TASK REQUIREMENTS:
Give the number of lines in the material below that contain the word "padding". No other content is needed.

##### SOURCE MATERIAL #####

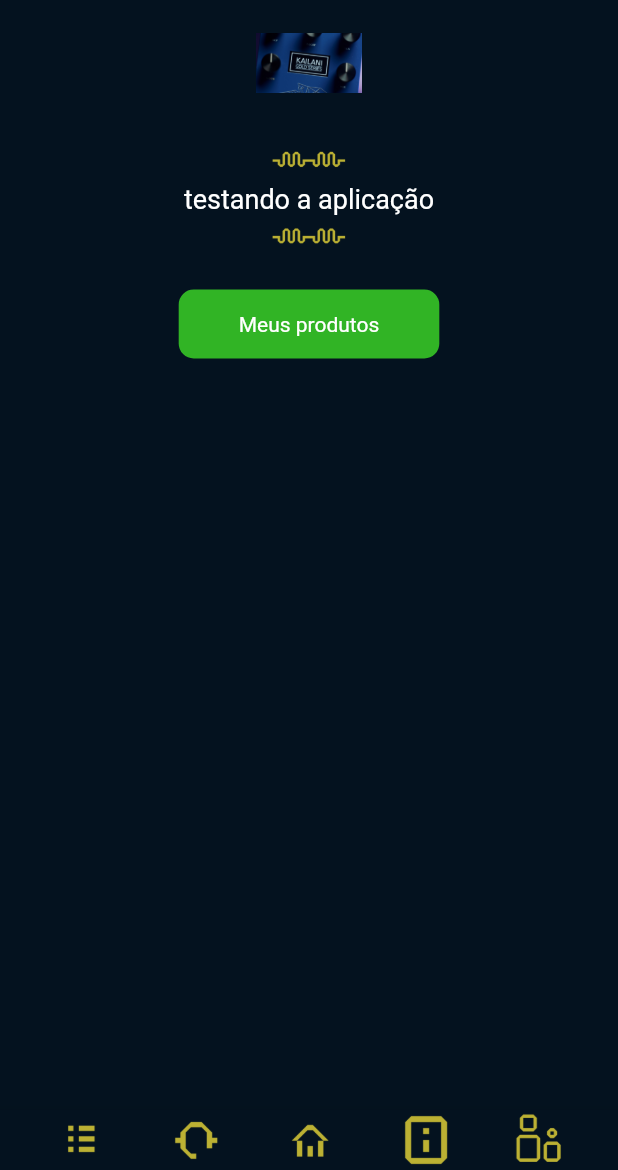
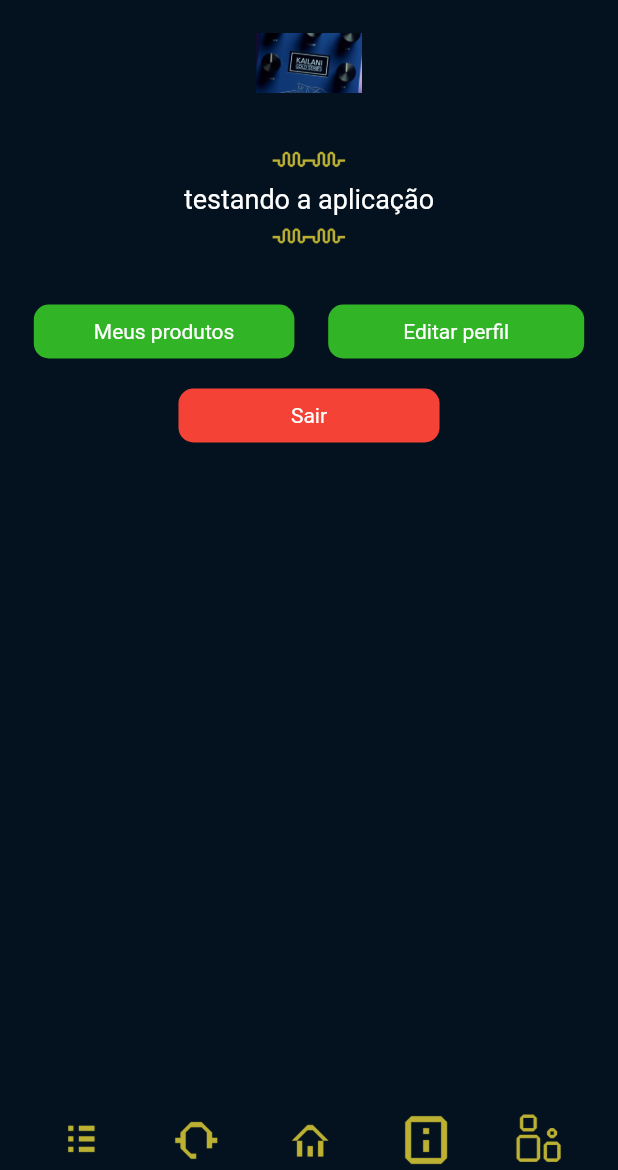
Before and after one commit to gierot/PI_5, a Flutter app: the MyPerfil screen opened directly, on a phone screen of 412 x 824 dp, the part 66-1236 px from its top. Run offline on Flutter 3.47's test engine with Material 2 defaults, Android fonts, the phone set to English and light mode, and no system bars; our stand-ins replace flutter_secure_storage, youtube_player_flutter; accounts and stored records are empty.

Commit message:
comido do login e produtos

```diff
--- a/app_vtr/lib/login.dart
+++ b/app_vtr/lib/login.dart
@@ -46,7 +46,7 @@ class _LoginPage extends State<LoginPage> {
             width: 300, // Define um tamanho fixo para o SnackBar
             child: const Text(
               'Login/Senha incorretos.\nPor favor, tente novamente.',
-              textAlign:TextAlign.center,
+              textAlign: TextAlign.center,
               style: TextStyle(color: Colors.white, fontSize: 16),
             ),
           ),
--- a/app_vtr/lib/main.dart
+++ b/app_vtr/lib/main.dart
@@ -1,10 +1,8 @@
 import 'package:flutter/material.dart';
 import 'package:app_vtr/login.dart';
 import 'package:app_vtr/about/about.dart';
-import 'package:shared_preferences/shared_preferences.dart';
 
-void main()  async {
+void main() {
   WidgetsFlutterBinding.ensureInitialized();
-  var prefs = await SharedPreferences.getInstance();
   1 < 3 ? runApp(const Login()) : runApp(const About());
 }
--- a/app_vtr/lib/perfil/perfil.dart
+++ b/app_vtr/lib/perfil/perfil.dart
@@ -1,9 +1,12 @@
 import 'package:flutter/material.dart';
+import 'package:app_vtr/data_user.dart';
 import 'package:app_vtr/top.dart';
 import 'package:app_vtr/buttons.dart';
 import 'package:app_vtr/setting.dart';
 import 'package:app_vtr/contact/contact.dart';
+import 'package:app_vtr/login.dart';
 
+DataUser user_vtr = DataUser();
 Settings settings = Settings();
 
 class Perfil extends StatelessWidget {
@@ -23,6 +26,10 @@ class MyPerfil extends StatefulWidget {
 }
 
 class Perfil_user extends State<MyPerfil> {
+  logout() {
+    user_vtr.destroyUser();
+    Navigator.push(context, MaterialPageRoute(builder: (context) => const Login()));
+  }
 
   @override
   Widget build(BuildContext context) {
@@ -40,25 +47,72 @@ class Perfil_user extends State<MyPerfil> {
             margin: const EdgeInsets.symmetric(vertical: 20),
             child: Column(
               children: [
-                  Image.asset('imagens/25.png', height: 30,),
-                  const Text('testando a aplicação', style: TextStyle(color: Colors.white, fontSize: 18)),
-                  Image.asset('imagens/25.png', height: 30,)
+                Image.asset(
+                  'imagens/25.png',
+                  height: 30,
+                ),
+                const Text('testando a aplicação',
+                    style: TextStyle(color: Colors.white, fontSize: 18)),
+                Image.asset(
+                  'imagens/25.png',
+                  height: 30,
+                )
               ],
-              ) ,
+            ),
+          ),
+          Row(
+            mainAxisAlignment: MainAxisAlignment.spaceEvenly,
+            children: [
+              Container(
+                  decoration: BoxDecoration(
+                      borderRadius: BorderRadius.circular(10),
+                      color: settings.getColor('green_btn')),
+                  padding:
+                      const EdgeInsets.symmetric(vertical: 10, horizontal: 40),
+                  margin: const EdgeInsets.symmetric(vertical: 10),
+                  child: GestureDetector(
+                    onTap: () => Navigator.push(
+                        context,
+                        MaterialPageRoute(
+                            builder: (context) => const Contact())),
+                    child: const Text(
+                      'Meus produtos',
+                      style: TextStyle(color: Colors.white),
+                    ),
+                  )),
+              Container(
+                  decoration: BoxDecoration(
+                      borderRadius: BorderRadius.circular(10),
+                      color: settings.getColor('green_btn')),
+                  padding:
+                      const EdgeInsets.symmetric(vertical: 10, horizontal: 50),
+                  margin: const EdgeInsets.symmetric(vertical: 10),
+                  child: GestureDetector(
+                    onTap: () => Navigator.push(
+                        context,
+                        MaterialPageRoute(
+                            builder: (context) => const Contact())),
+                    child: const Text(
+                      'Editar perfil',
+                      style: TextStyle(color: Colors.white),
+                    ),
+                  )),
+            ],
           ),
           Container(
               decoration: BoxDecoration(
-                borderRadius: BorderRadius.circular(10),
-                color: settings.getColor('green_btn')
+                  borderRadius: BorderRadius.circular(10), color: Colors.red),
+              padding: const EdgeInsets.symmetric(vertical: 10, horizontal: 75),
+              margin: const EdgeInsets.symmetric(vertical: 10),
+              child: GestureDetector(
+                onTap: () => logout(),
+                //Navigator.push(context,
+                //    MaterialPageRoute(builder: (context) => const Contact())),
+                child: const Text(
+                  'Sair',
+                  style: TextStyle(color: Colors.white),
                 ),
-              padding: const EdgeInsets.symmetric(vertical: 15, horizontal: 40),
-              child: GestureDetector(
-                onTap: ()=> Navigator.push(context,
-                  MaterialPageRoute(builder: (context) => const Contact())
-                ),
-                child: const Text('Meus produtos', style: TextStyle(color: Colors.white),),
-              )
-            ),
+              )),
           // Container(
           //   padding: const EdgeInsets.symmetric(vertical: 20),
           //   child: GestureDetector(
@@ -66,8 +120,7 @@ class Perfil_user extends State<MyPerfil> {
           //   ),
           // )
         ],
-        )
-      ),
+      )),
       bottomNavigationBar: BottomAppBar(
           color: settings.getColor('background'),
           height: 40,
--- a/app_vtr/lib/register.dart
+++ b/app_vtr/lib/register.dart
@@ -41,7 +41,7 @@ class _RegisterPage extends State<RegisterPage> {
     };
 
     var response = await settings.registerUser(body);
-    if(response == false){
+    if(!response){
       Navigator.push(context,MaterialPageRoute(builder: (context) => const About()));
     }
     ScaffoldMessenger.of(context).showSnackBar(
--- a/app_vtr/pubspec.yaml
+++ b/app_vtr/pubspec.yaml
@@ -40,6 +40,7 @@ dependencies:
   oauth2_client: ^3.2.1
   http: ^0.13.6
   shared_preferences: ^2.1.1
+  flutter_secure_storage: ^8.0.0
 
 dev_dependencies:
   flutter_test:
```
Also changed, not shown: app_vtr/lib/data_user.dart (+11 -6 lines), app_vtr/lib/setting.dart (+9 -0 lines), app_vtr/pubspec.lock. Lines whose indentation alone changed are shown as unchanged.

#####

EXERCISE RESULT:
5